ProgrammeCRSNG Conseil de recherches en sciences naturelles et en génie du Canada
ProgrammePêches et Océans Canada, Programme de financement
ProgrammeLe Programme de recherche et de développement énergétiques (PRDE)
Résumé(disponible en anglais seulement)

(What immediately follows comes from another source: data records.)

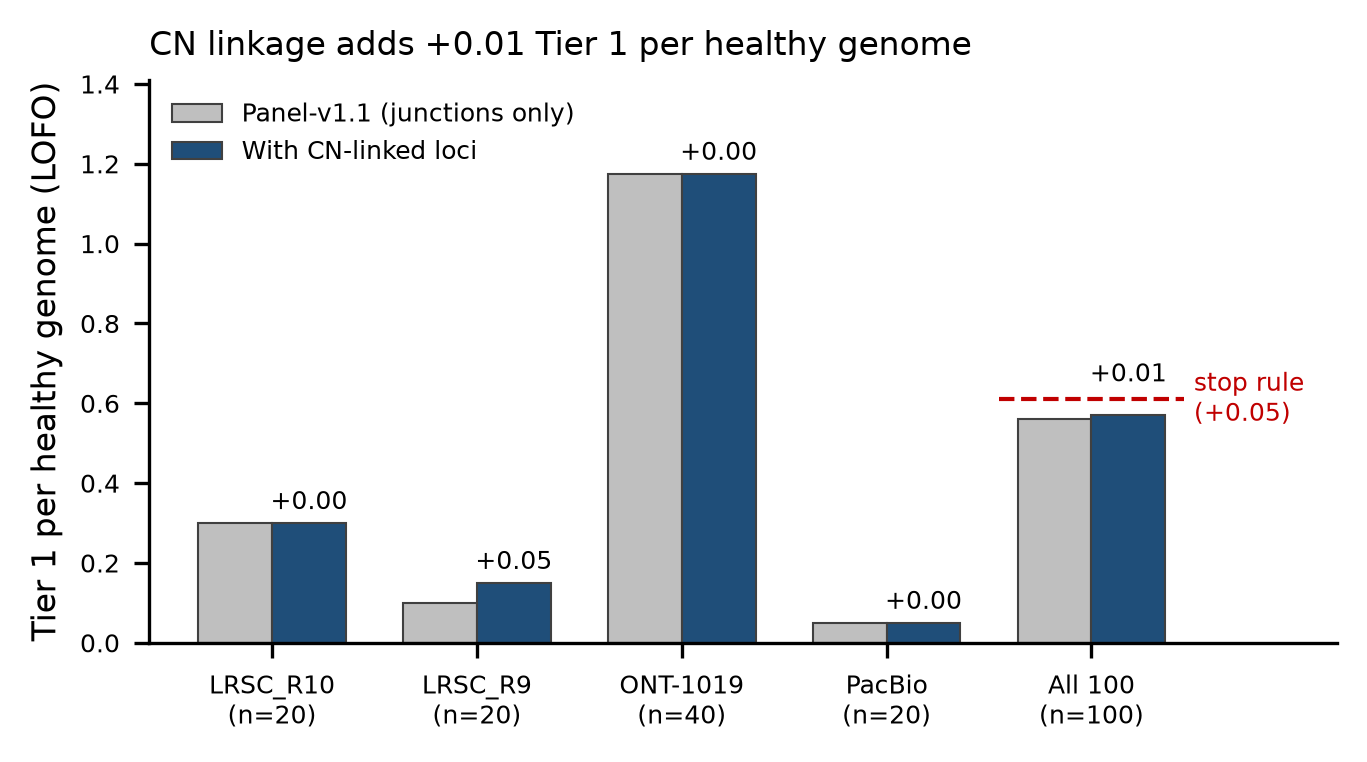
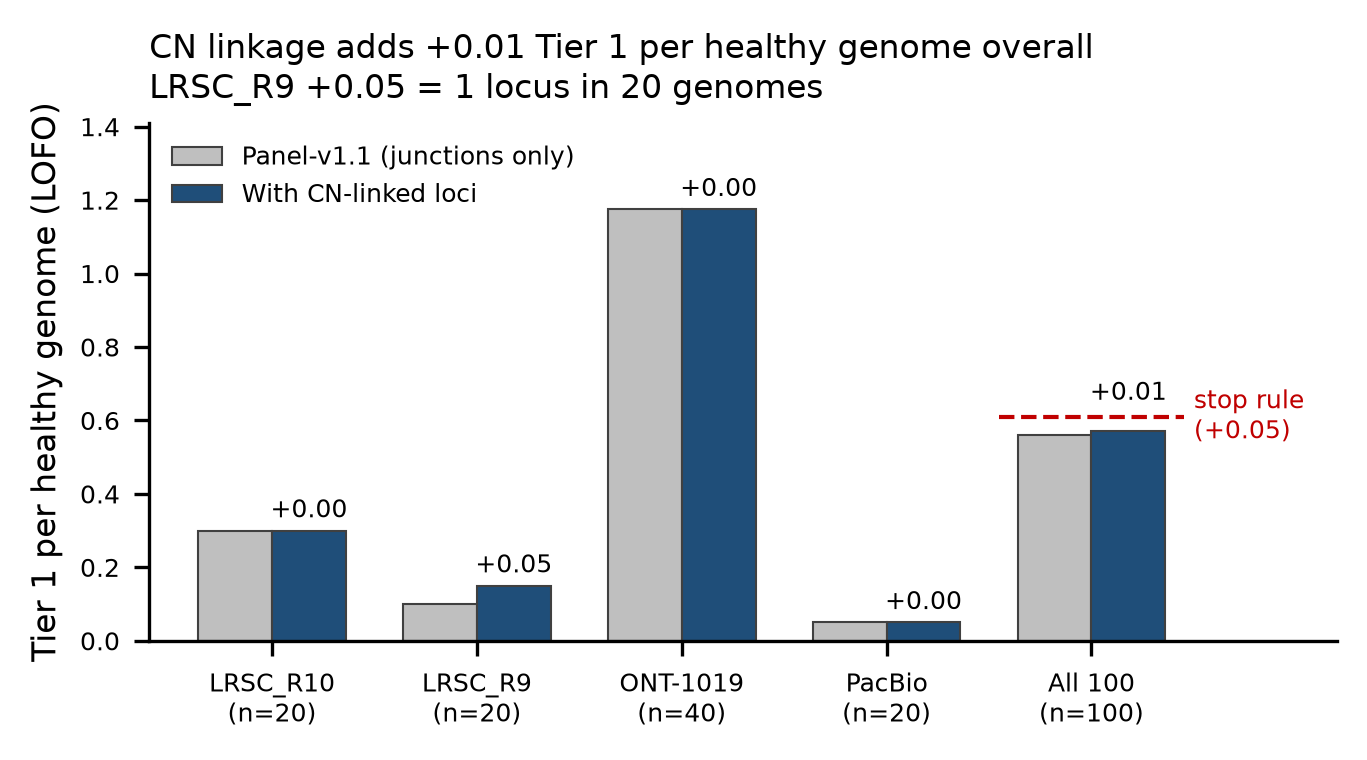
item 15 Phase 1 report: state per-stratum test D (LRSC R9 +0.05 = one locus in 20 genomes)

diff --git a/calibration/cn_linkage/make_figures.py b/calibration/cn_linkage/make_figures.py
@@ -78,7 +78,11 @@ def fig_d(path, genomes, out):
     ax.set_ylabel("Tier 1 per healthy genome (LOFO)")
     ax.set_xlim(-0.6, len(S) + 0.2); ax.set_ylim(0, max(1.0, S.new.max() * 1.2))
     d = S.new.iloc[-1] - S.old.iloc[-1]
-    ax.set_title(f"CN linkage adds {d:+.2f} Tier 1 per healthy genome", loc="left")
+    per = S.iloc[:-1].assign(delta=lambda t: t.new - t.old)
+    top = per.loc[per.delta.idxmax()]
+    note = (f"\n{top.stratum} {top.delta:+.2f} = {int(round(top.delta * top.n))} locus in {int(top.n)} genomes"
+            if top.delta > d else "")
+    ax.set_title(f"CN linkage adds {d:+.2f} Tier 1 per healthy genome overall{note}", loc="left")
     ax.legend(frameon=False, loc="upper left", fontsize=6)
     fig.tight_layout(); fig.savefig(f"{out}/fig_testD_healthy.png", dpi=300)
 

diff --git a/docs/CN_LINKAGE_PHASE1.md b/docs/CN_LINKAGE_PHASE1.md
@@ -219,6 +219,7 @@ Method: the item-10 / item-13 LOFO chain (locus callability, leave-out status, d
 ![Healthy Tier 1](cn_linkage/fig_testD_healthy.png)
 
 - **Tier 1 per healthy genome:** 0.56 → 0.57 (+0.01), against a stop rule of +0.05.
+- **Per stratum:** LRSC R9 +0.05 (0.10 → 0.15). That is the single new Tier 1 below (HG00136): one locus in 20 genomes moves a stratum by 0.05. LRSC R10, ONT-1019 and PacBio are +0.00. The stop rule is a panel-wide per-genome rate, so R9 sits at the threshold only because n = 20. Phase 2 should report per-stratum rates on the full panel.
 - **Score stability:** 0 existing loci changed score or tier across 112,224 loci.
 - **New loci:** 107 added: 89 benign, 9 Tier 3, 8 Tier 2, 1 Tier 1.
 - **The one new Tier 1:** HG00136 (R9), chr2:230,331,120–230,521,261, DUP-TRP_INV-DUP, private, 1.41, driven by gene dosage.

Icebergs drifting in ocean currents over the Labrador continental shelf may contact and move through seabed sediments to create characteristically curvilinear features, commonly referred to as scours, which average 1-2 m in depth and about 30-40 m in width. Such scours may continue for several hundreds of metres or several kilometres. The period of seabed interaction may last from a few minutes to several months and results in modification of both the seabed sediments and the iceberg keel. When observed from submersible soon after their formation, scours exhibit morphological characteristics not seen in old, degraded scours. The scour trough, between two berm ridges, is generally flat-bottomed but is characterized by the presence of ridge-and-groove microtopography, with amplitudes up to 0.3 m developed parallel to the scour axis. These features are formed at the trailing edge of the keel by clastic material embedded in the ice and by open fissures in the ice. In places along the inner berm margins, ridges and grooves may be developed at an angle to the scour axis, reflecting lateral displacement of material towards the berm as the iceberg moves forward. Voids up to 1 m deep and 2 m wide occasionally truncate the ridges and grooves. Voids are formed following the dissolution of small (a few m3) masses of debris-laden ice that are mechanically broken off from the base of the keel and pressed into the seabed by the scouring iceberg. Initially low areas within the scour trough may preserve seafloor that has not been affected by ice-seabed interaction. In these regions deposition of bulldozed sediment from the surcharge at the leading edge of the keel may partially fill the narrow spaces beneath the keel in areas of initially low seabed elevation. Scour berms consist of in situ fractured but intact blocks of material on the inner flanks, and disarticulated blocks 1-2 m high along the berm crest. The outer berm slopes generally consist of pieces of larger blocks spalled from the berm crest resting in relatively finely comminuted, reworked material. The reworked material originates in the leading edge surcharge before being displaced to either side of the keel. Scour berms have irregular topography ranging in height from a few centimetres to as much as 6 m above the seabed. Isolated irregularly-shaped mounds beyond the outer berm may represent pieces of cohesive sediment that originated at the berm crest as overhangs and which subsequently collapsed.
GEOSCAN ID205782